What number of lines in the listing contain "flowchart"? Answer with that number only.
▼▼▼
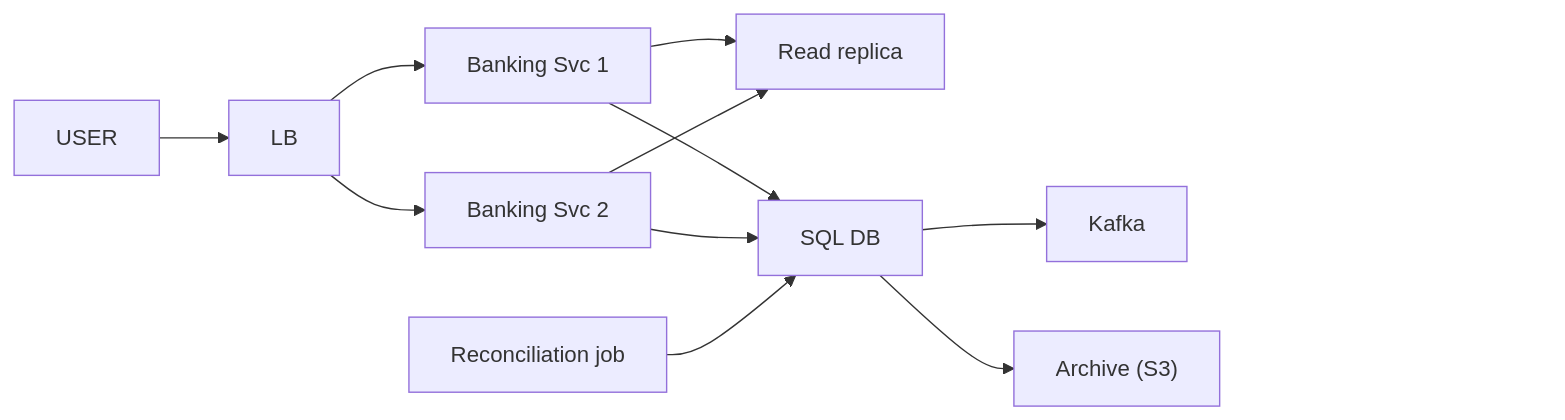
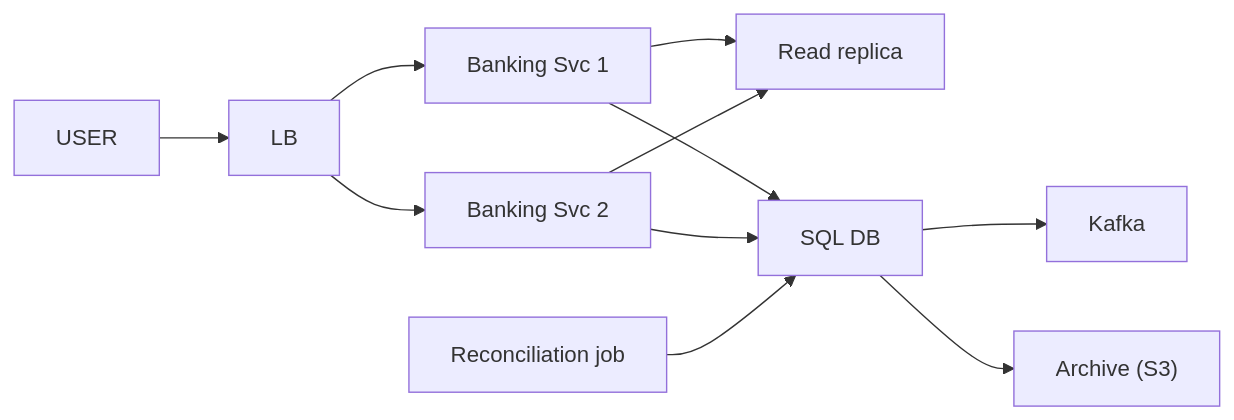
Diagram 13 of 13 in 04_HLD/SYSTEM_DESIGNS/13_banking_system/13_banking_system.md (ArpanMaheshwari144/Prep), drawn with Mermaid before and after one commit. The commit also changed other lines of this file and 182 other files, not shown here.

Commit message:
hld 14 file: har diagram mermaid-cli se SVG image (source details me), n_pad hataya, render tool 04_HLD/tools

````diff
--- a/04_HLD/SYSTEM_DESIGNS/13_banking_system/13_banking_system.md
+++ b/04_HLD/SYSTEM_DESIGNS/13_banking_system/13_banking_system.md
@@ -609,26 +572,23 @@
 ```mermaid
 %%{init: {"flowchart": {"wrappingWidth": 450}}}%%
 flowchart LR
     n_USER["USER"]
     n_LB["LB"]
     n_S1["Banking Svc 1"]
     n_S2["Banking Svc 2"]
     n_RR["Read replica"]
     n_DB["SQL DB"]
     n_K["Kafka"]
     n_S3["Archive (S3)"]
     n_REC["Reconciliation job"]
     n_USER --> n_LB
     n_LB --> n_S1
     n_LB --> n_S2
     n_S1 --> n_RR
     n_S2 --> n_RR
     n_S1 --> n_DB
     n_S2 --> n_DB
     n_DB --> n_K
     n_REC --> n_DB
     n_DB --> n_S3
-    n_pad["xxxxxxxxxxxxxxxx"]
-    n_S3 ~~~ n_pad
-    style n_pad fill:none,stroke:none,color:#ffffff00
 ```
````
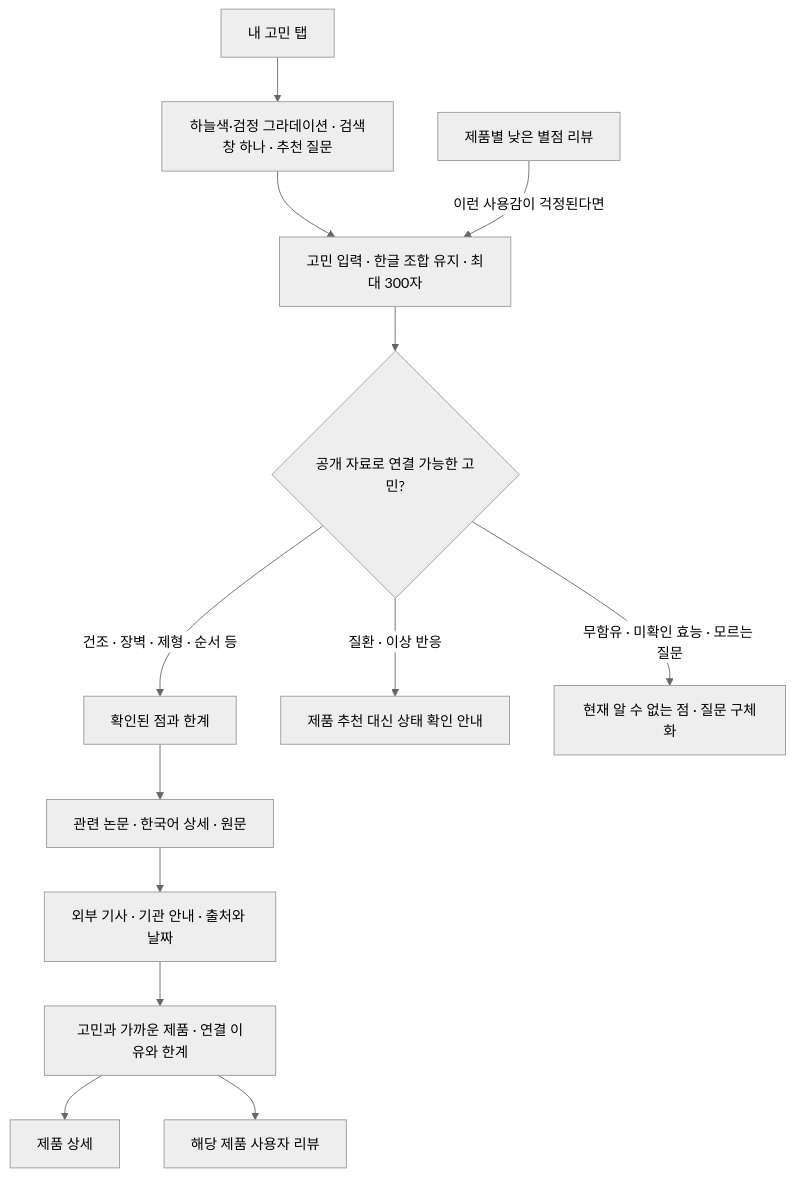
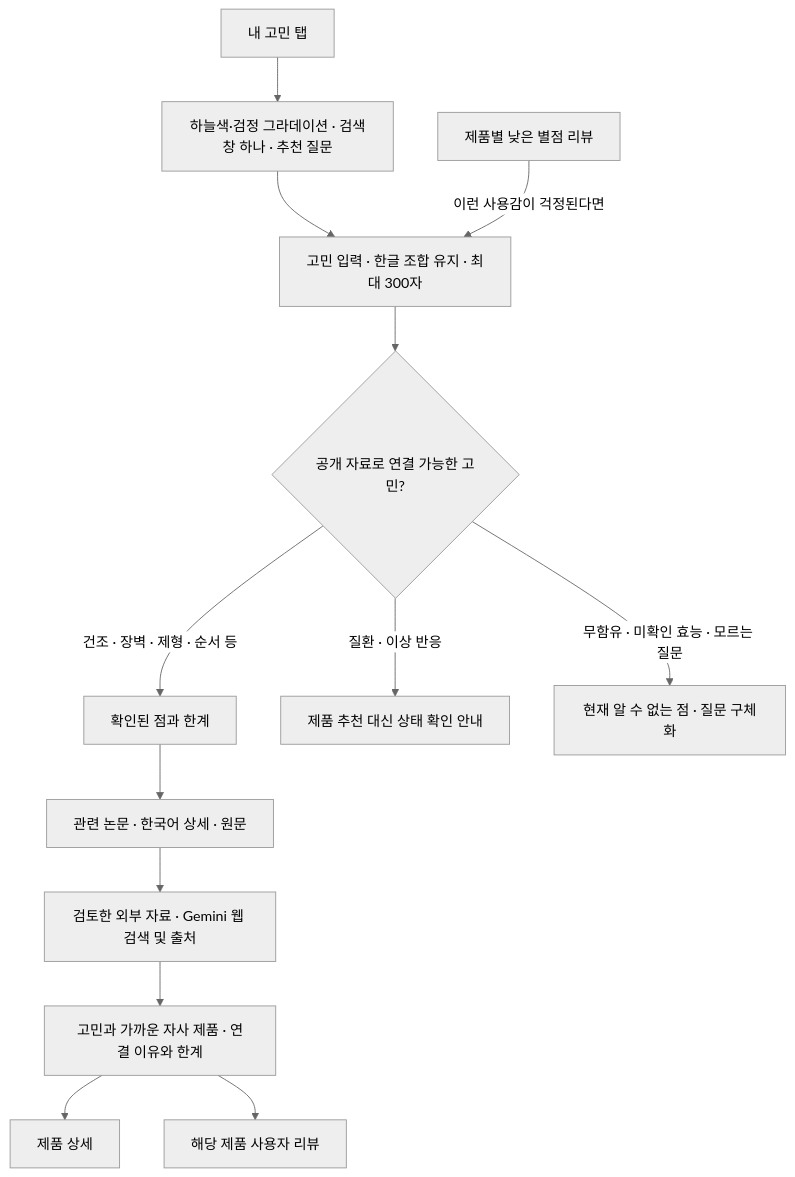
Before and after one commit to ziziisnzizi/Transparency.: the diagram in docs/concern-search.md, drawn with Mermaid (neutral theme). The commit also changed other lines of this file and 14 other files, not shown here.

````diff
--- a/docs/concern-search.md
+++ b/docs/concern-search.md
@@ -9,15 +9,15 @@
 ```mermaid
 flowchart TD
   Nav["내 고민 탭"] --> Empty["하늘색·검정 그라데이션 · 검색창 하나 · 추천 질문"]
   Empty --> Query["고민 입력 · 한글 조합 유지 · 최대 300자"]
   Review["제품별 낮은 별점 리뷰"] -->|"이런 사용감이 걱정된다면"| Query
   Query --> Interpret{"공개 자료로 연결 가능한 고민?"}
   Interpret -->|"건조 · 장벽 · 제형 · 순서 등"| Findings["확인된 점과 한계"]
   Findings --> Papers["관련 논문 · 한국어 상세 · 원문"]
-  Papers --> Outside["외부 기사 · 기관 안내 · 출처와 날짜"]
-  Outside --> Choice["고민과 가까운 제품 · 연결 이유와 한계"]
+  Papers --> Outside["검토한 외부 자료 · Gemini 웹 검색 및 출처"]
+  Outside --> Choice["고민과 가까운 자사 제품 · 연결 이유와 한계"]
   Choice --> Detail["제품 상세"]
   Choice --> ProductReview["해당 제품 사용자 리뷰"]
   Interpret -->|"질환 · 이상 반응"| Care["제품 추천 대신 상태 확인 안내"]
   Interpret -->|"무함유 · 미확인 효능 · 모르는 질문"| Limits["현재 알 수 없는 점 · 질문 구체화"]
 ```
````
▲▲▲
• _Your response_: 3